Climate change also distorts the natural habitats and lives of many plants and animals. For example, the survival of polar bears and penguins in icy regions are in danger, as they cannot survive anywhere else. Other plants and animals in warmer regions will die if temperatures suddenly become too cold for them.
The same amount of water in the water cycle will not be affected, but its timing, amounts, regularity, and distribution will be impacted. Mid- latitudes and dry subtropical regions may experience a reduction in water flow, while high latitudes and humid mid-latitude regions may have increased water flow. There may be streamflow uncertainty in many other regions because of reduced snow and ice storage. The availability of clean water may be affected too. For instance, the quality of lakes used for water supply could be impaired by the presence of algae producing toxins.
Did you know…

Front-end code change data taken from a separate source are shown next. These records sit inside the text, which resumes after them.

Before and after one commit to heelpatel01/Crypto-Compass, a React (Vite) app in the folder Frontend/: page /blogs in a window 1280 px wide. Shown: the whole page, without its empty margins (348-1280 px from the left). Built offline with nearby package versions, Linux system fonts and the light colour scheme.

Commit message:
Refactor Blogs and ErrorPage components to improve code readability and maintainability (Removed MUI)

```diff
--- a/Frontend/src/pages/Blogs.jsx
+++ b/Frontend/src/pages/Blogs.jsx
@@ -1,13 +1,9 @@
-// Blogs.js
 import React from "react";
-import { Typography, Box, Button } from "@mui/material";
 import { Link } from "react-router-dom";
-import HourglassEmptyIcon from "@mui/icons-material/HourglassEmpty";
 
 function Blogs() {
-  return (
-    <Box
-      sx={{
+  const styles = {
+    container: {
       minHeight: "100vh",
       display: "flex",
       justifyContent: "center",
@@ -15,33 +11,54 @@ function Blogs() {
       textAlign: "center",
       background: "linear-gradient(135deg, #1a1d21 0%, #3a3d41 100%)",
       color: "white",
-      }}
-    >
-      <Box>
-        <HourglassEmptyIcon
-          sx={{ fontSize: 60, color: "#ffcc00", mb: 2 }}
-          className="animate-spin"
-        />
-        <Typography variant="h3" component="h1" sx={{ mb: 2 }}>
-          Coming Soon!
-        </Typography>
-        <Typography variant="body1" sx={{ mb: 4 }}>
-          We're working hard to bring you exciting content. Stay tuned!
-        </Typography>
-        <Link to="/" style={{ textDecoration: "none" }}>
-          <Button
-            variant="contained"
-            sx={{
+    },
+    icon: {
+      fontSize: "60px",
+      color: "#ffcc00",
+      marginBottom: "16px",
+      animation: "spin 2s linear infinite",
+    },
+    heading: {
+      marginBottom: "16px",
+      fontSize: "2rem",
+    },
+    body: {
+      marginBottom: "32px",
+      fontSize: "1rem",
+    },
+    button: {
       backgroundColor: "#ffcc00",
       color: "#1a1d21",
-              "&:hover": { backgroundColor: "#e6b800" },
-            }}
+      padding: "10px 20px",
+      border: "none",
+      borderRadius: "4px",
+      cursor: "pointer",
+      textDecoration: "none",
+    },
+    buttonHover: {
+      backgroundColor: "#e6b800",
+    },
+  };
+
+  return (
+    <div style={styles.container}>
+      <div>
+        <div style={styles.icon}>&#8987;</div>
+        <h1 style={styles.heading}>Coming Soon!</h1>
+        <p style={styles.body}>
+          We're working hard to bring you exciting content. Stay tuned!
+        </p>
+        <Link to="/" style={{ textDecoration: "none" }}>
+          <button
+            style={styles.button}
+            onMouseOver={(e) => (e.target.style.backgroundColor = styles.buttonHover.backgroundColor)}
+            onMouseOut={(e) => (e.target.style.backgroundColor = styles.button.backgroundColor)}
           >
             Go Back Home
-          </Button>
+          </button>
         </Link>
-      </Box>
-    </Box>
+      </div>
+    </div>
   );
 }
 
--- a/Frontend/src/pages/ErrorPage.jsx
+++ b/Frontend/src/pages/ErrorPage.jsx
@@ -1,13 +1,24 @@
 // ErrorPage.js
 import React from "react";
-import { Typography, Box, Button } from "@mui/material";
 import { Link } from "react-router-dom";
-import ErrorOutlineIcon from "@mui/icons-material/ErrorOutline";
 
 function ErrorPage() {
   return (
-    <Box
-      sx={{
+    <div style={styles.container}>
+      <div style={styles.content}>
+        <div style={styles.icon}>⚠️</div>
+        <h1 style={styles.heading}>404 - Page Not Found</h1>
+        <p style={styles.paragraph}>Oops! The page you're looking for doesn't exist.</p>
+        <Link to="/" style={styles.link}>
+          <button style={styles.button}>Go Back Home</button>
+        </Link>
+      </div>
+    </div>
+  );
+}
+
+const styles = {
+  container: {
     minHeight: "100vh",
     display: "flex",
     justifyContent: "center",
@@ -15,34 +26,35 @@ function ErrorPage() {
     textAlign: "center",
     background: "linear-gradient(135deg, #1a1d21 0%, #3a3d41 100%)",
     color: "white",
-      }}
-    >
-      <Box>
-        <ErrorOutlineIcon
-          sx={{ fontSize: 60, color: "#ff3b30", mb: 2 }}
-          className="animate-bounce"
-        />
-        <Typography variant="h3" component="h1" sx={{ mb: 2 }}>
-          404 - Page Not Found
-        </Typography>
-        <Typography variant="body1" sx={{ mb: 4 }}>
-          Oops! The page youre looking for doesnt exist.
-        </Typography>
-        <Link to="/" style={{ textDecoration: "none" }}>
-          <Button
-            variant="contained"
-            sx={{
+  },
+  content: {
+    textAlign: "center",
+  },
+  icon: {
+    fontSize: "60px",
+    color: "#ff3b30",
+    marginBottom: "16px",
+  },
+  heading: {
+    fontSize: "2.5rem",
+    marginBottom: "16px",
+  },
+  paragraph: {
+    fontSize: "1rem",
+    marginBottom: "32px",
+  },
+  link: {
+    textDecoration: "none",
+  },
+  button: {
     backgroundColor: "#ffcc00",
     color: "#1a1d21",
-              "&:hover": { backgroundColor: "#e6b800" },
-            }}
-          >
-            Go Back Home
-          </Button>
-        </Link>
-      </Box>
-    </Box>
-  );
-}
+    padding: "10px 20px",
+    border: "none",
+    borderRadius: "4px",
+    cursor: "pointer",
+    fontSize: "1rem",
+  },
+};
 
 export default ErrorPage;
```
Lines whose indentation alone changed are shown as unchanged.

The Greenland and Antarctic ice sheets have decreased in mass. Data from NASA’s Gravity Recovery and Climate Experiment show Greenland lost 150 to 250 cubic kilometers (36 to 60 cubic miles) of ice per year between 2002 and 2006, while Antarctica lost about 152 cubic kilometers (36 cubic miles) of ice between 2002 and 2005. —Source: climate.nasa.gov
Today’s polar bears are facing a rapid loss of the sea ice where they hunt, breed, and, in some cases, den. Changes in their distribution or numbers affect the entire arctic ecosystem.
If Antarctica’s ice sheets melted, the world’s oceans would rise by 60 to 65 metres (200 – 210ft) – everywhere.